To mark 400 years since the birth of the humble Devon Oke cheese, we have curated a selection box featuring a cheese for every century after the Oke’s inception.
Headlining the 400 Years of British Cheese box, which was featured in the June 2016 issue of Food and Travel Magazine, is the Devon Oke itself, a cheese that some believe is older than Cheddar. Cheese-maker Rachel Stevens discovered the Devon Oke recipe only 20 years’ ago and was delighted to re-create a lost tradition. Her cows' milk cheese has a smooth, firm texture and a mellow, creamy flavour.
Accompanying the Devon Oke is the 18th-century Colston Basset Stilton, a pasteurised vegetarian cheese. Made by Billy Kevan and his team in Nottinghamshire, Colston Bassett is one of the only hand-ladled Stiltons still in existence. Hand-ladling produces an intensely rich and creamy cheese; and the Colston Bassett flavour is deep, lingering and complex.
Duckett's Caerphilly, made by Tom Calver at Westcombe Dairy, is representing the 19th century in our 400 Years of British Cheese box. This is one of the last standing traditional Caerphilly’s. It’s lactic, crumbly and fresh.
A pasteurised English brie-style cheese, with the thinnest rind and a fruity tang brings us into the 20th century.

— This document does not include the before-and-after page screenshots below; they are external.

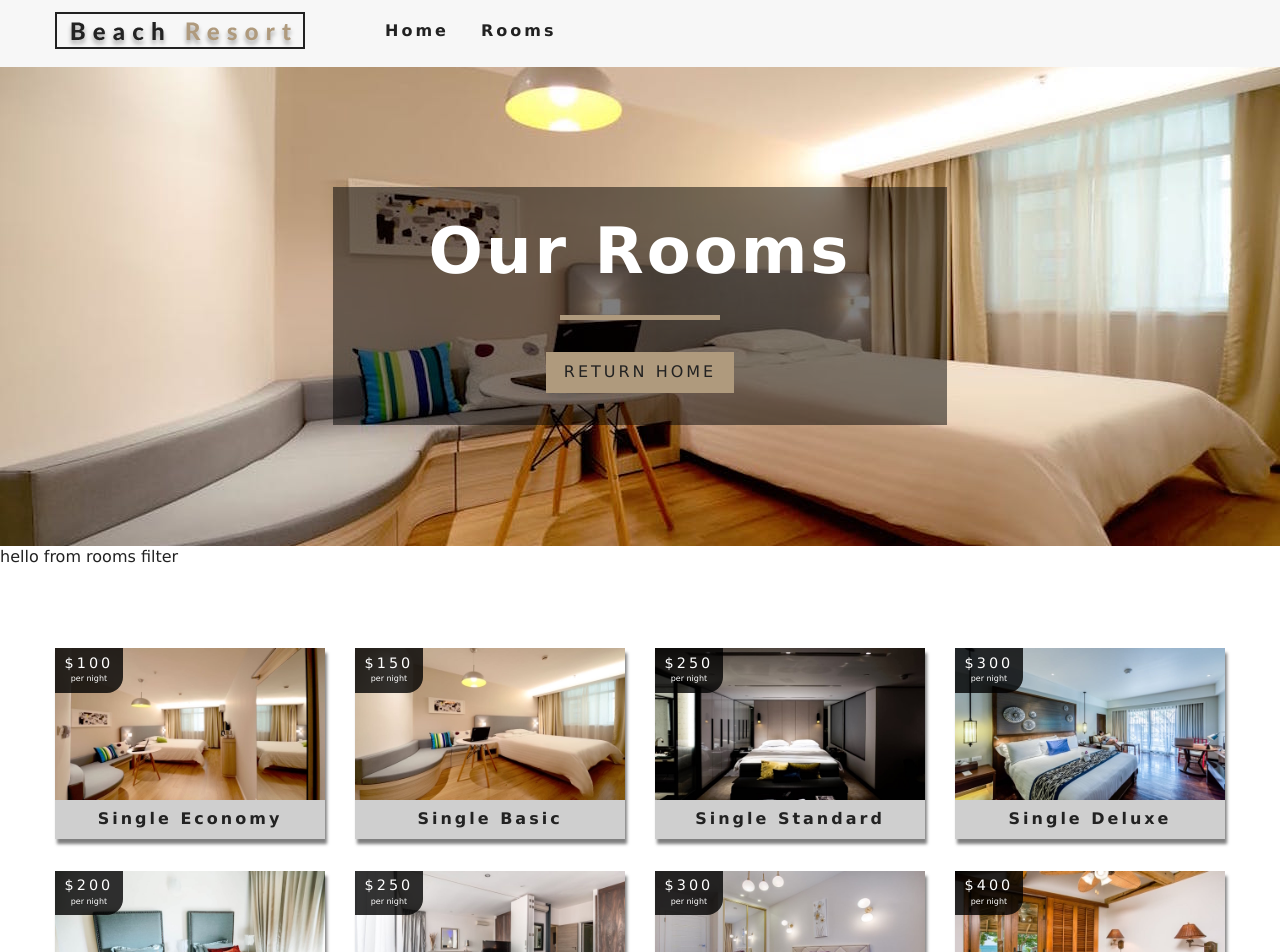
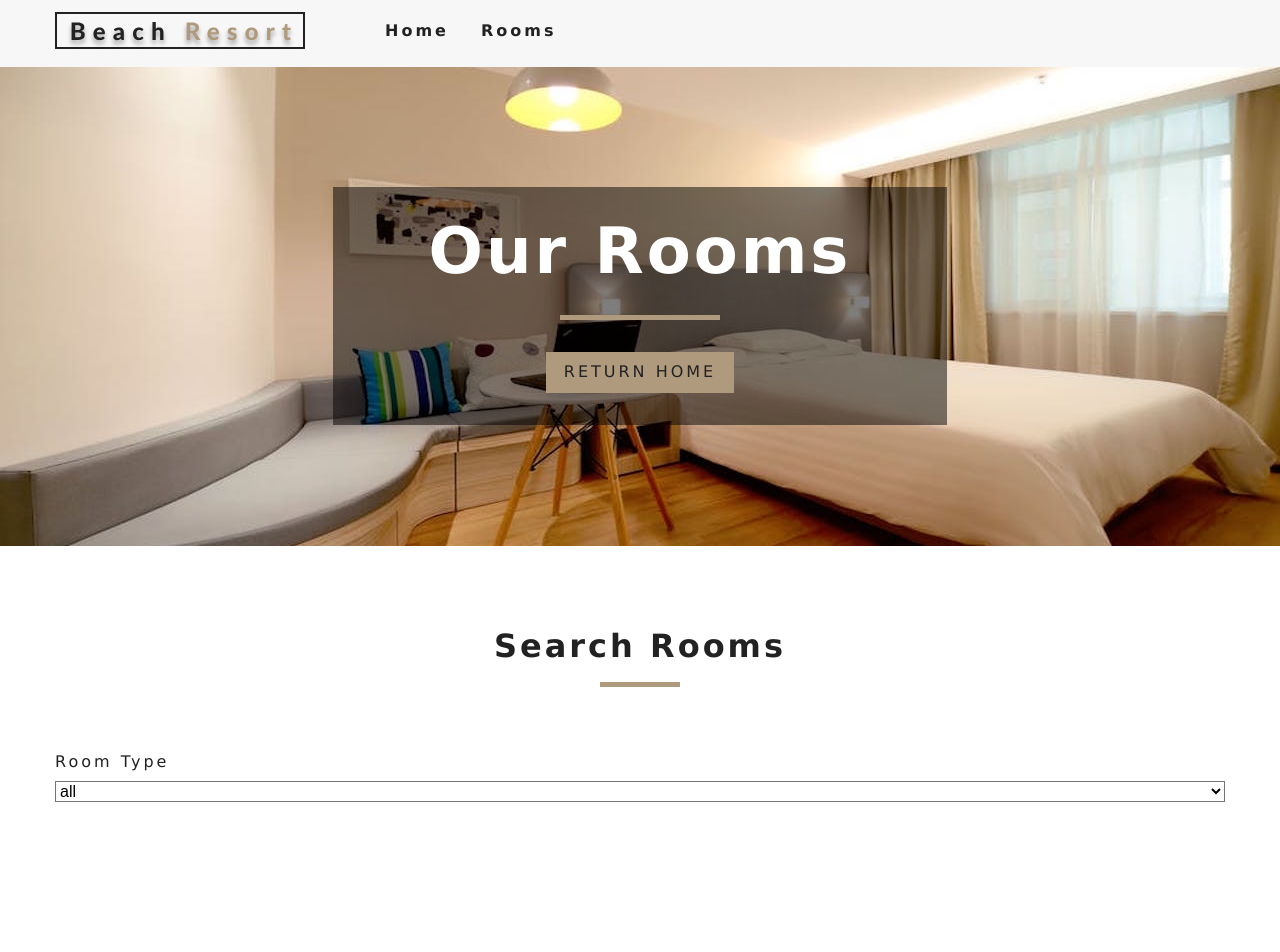
Before and after one commit to vanzinvestor/react-beach-resort-project, a React (Create React App) app: page /rooms in a window 1280 px wide. Shown: the top 952 px of the page. Built offline with nearby package versions, Linux system fonts and the light colour scheme.

Commit message:
Type Filter

```diff
--- a/src/components/RoomFilter.js
+++ b/src/components/RoomFilter.js
@@ -1,5 +1,57 @@
-import React from 'react';
+import React, { useContext } from 'react';
+import { RoomContext } from '../context';
+import Title from '../components/Title';
 
-export default function RoomFilter() {
-  return <div>hello from rooms filter</div>;
+// get all unique values
+const getUnique = (items, value) => {
+  return [...new Set(items.map(item => item[value]))];
+};
+
+export default function RoomFilter({ rooms }) {
+  const context = useContext(RoomContext);
+  const {
+    handleChange,
+    type,
+    capacity,
+    price,
+    minPrice,
+    maxPrice,
+    minSize,
+    MaxSize,
+    breakfast,
+    pets,
+  } = context;
+
+  // get unique types
+  let types = getUnique(rooms, 'type');
+  // add all
+  types = ['all', ...types];
+  // map to jsx
+  types = types.map((item, index) => (
+    <option key={index} value={item}>
+      {item}
+    </option>
+  ));
+
+  return (
+    <section className="filter-container">
+      <Title title="search rooms" />
+      <form className="filter-form">
+        {/*select type */}
+        <div className="form-group">
+          <label htmlFor="type">room type</label>
+          <select
+            name="type"
+            id="type"
+            value={type}
+            className="form-control"
+            onChange={handleChange}
+          >
+            {types}
+          </select>
+        </div>
+        {/*end select type */}
+      </form>
+    </section>
+  );
 }
--- a/src/context.js
+++ b/src/context.js
@@ -58,14 +58,30 @@
   };
 
   handleChange = e => {
-    const type = e.target.type;
+    const target = e.target;
+    const value = e.type === 'checkbox' ? target.checked : target.value;
     const name = e.target.name;
-    const value = e.target.value;
-    console.log(type, name, value);
+    this.setState({ [name]: value }, this.filterRooms);
   };
 
   filterRooms = () => {
-    console.log('hello');
+    let {
+      rooms,
+      type,
+      capacity,
+      price,
+      minSize,
+      MaxSize,
+      breakfast,
+      pets,
+    } = this.state;
+
+    let tempRooms = [...rooms];
+    if (type !== 'all') {
+      tempRooms = tempRooms.filter(item => item.type === type);
+    }
+
+    this.setState({ sortedRooms: tempRooms });
   };
 
   render() {
```
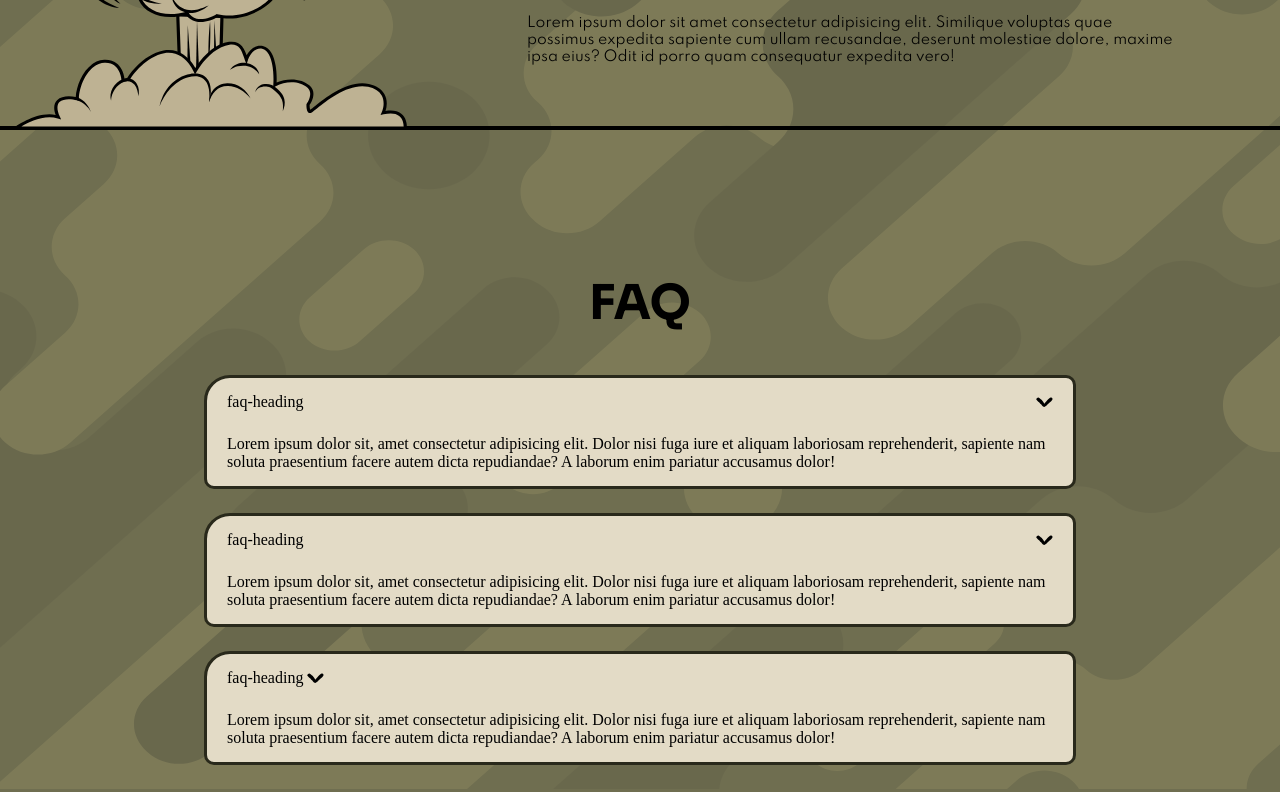
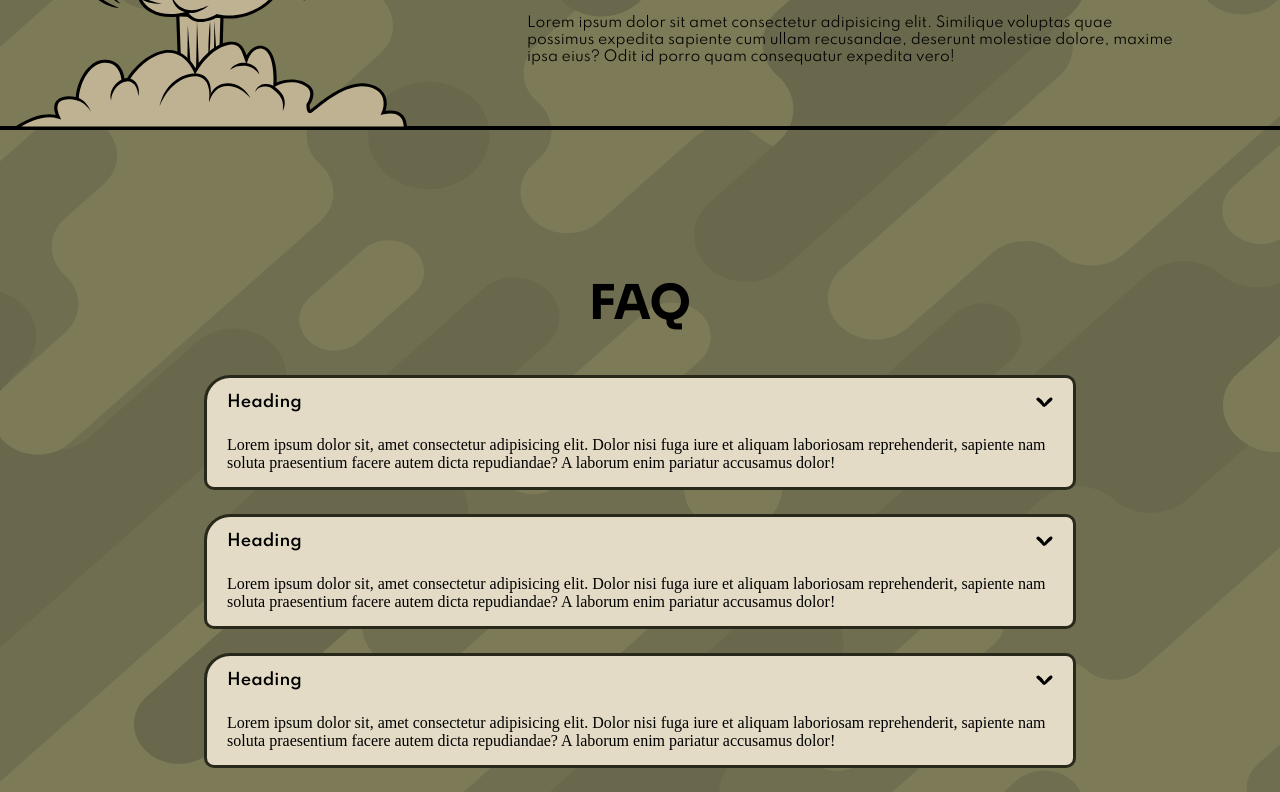
Before and after one commit to minhaj57sorder/wangs_page, a plain HTML site: page index.html in a window 1280 px wide. Shown: the part 2984-3776 px from the top of the page. Drawn offline with Linux system fonts and the light colour scheme.

Commit message:
add faq section

```diff
--- a/css/style.css
+++ b/css/style.css
@@ -2,6 +2,10 @@
     margin: 0;
     padding: 0;
     box-sizing: border-box;
+}
+@font-face {
+    font-family: spartan600;
+    src: url("../assets/font/Spartan\ SemiBold\ 600.ttf");
 }
 @font-face {
     font-family: spartan500;
@@ -148,6 +152,7 @@ body{
 }
 .faq-section .faq-cotent .faq-heading{
     position: relative;
+    font-family: spartan600;
 }
 .faq-section .faq-cotent .faq-heading .chevron{
     position: absolute;
--- a/index.html
+++ b/index.html
@@ -86,7 +86,7 @@
                     <div class="faq-cotent">
                         <div class="faq-item">
                             <div class="faq-heading">
-                                faq-heading <span class="chevron"><img src="./assets/images/chevron.svg" alt=""></span>
+                                Heading <span class="chevron"><img src="./assets/images/chevron.svg" alt=""></span>
                             </div>
                             <div class="faq-text">
                                 <p>Lorem ipsum dolor sit, amet consectetur adipisicing elit. Dolor nisi fuga iure et
@@ -98,7 +98,7 @@
                     <div class="faq-cotent">
                         <div class="faq-item">
                             <div class="faq-heading">
-                                faq-heading <span class="chevron"><img src="./assets/images/chevron.svg" alt=""></span>
+                                Heading <span class="chevron"><img src="./assets/images/chevron.svg" alt=""></span>
                             </div>
                             <div class="faq-text">
                                 <p>Lorem ipsum dolor sit, amet consectetur adipisicing elit. Dolor nisi fuga iure et
@@ -110,7 +110,7 @@
                     <div class="faq-cotent">
                         <div class="faq-item">
                             <div class="faq-heading">
-                                faq-heading <span><img src="./assets/images/chevron.svg" alt=""></span>
+                                Heading <span class="chevron"><img src="./assets/images/chevron.svg" alt=""></span>
                             </div>
                             <div class="faq-text">
                                 <p>Lorem ipsum dolor sit, amet consectetur adipisicing elit. Dolor nisi fuga iure et
```
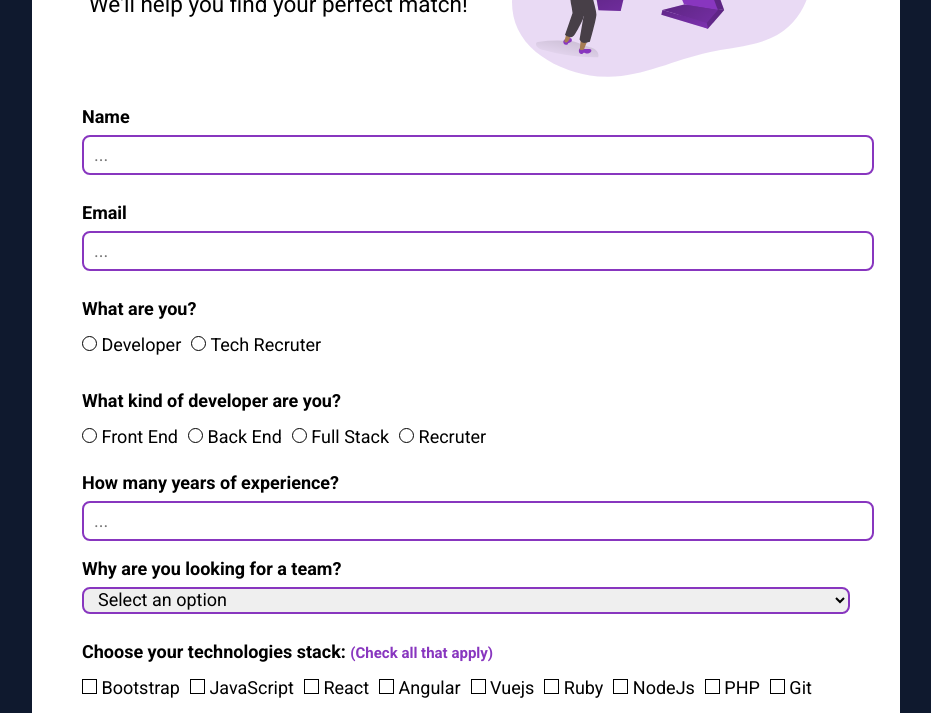
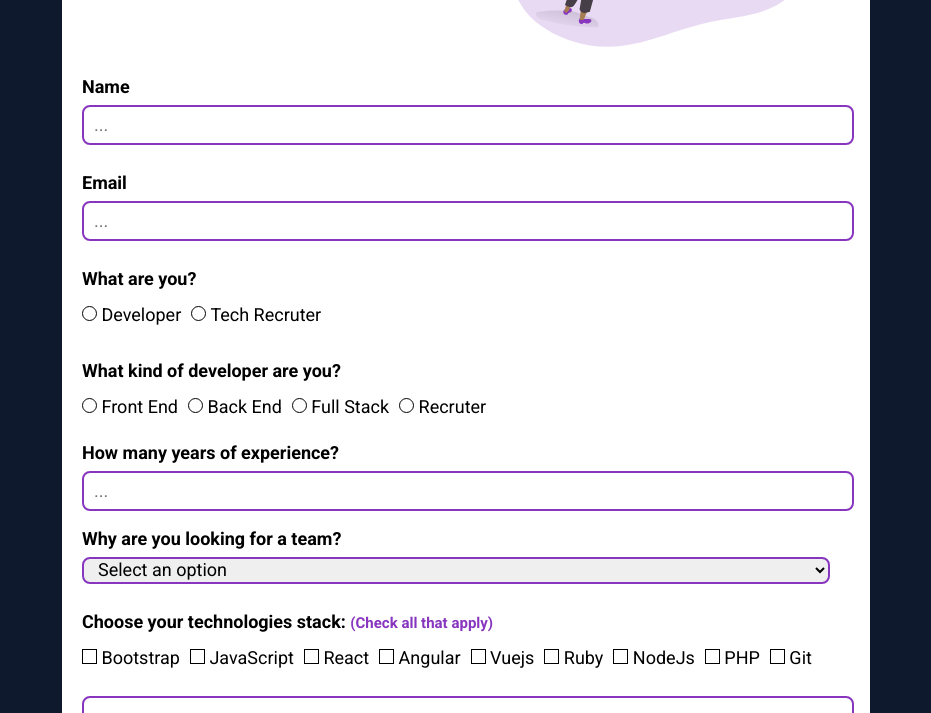
Before and after one commit to Rtmorais/Form-DevSquad, a plain HTML site: page index.html in a window 1280 px wide. Shown: the part 264-977 px from the top of the page, without its empty margins (174-1105 px from the left). Drawn offline with Linux system fonts and the light colour scheme.

Commit message:
some changes at responsive layout on mobile

```diff
--- a/style.css
+++ b/style.css
@@ -53,13 +53,15 @@ html {
 }
 
 main {
-  max-width: 60%;
+  max-width: 100%;
   display: flex;
   flex-direction: column;
-  margin: 50px auto;
-  border-radius: 20px;
   background-color: #ffffff;
-  padding: 50px;
+  padding: 20px;
+}
+
+#formContainer {
+  margin-right: 20px;
 }
 
 #imgContainer {
@@ -187,7 +189,7 @@ label {
 
 /* Mobile first Responsive */
 
-@media (min-width: 750px) {
+@media (min-width: 800px) {
   #title,
   #title span {
     font-size: 4rem;
@@ -200,11 +202,21 @@ label {
   .divCheck {
     flex-direction: row;
   }
+
+  main {
+    max-width: 70%;
+    margin: 50px auto;
+    border-radius: 20px;
+  }
 }
 
 @media (min-width: 1200px) {
   #imgContainer {
     flex-wrap: nowrap;
+  }
+
+  main {
+    max-width: 60%;
   }
 }
 
@@ -213,4 +225,8 @@ label {
   #title span {
     font-size: 5rem;
   }
+
+  main {
+    max-width: 60%;
+  }
 }
```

The Tunworth is the closest cheese this country has produced to a camembert.
Developed by Stacey Hedges, who only started making cheese in 2004, Tunworth has the thinnest possible rind, an undulating surface, and a profoundly fruity tang - enough to convince a Frenchman that this was made on his terroir.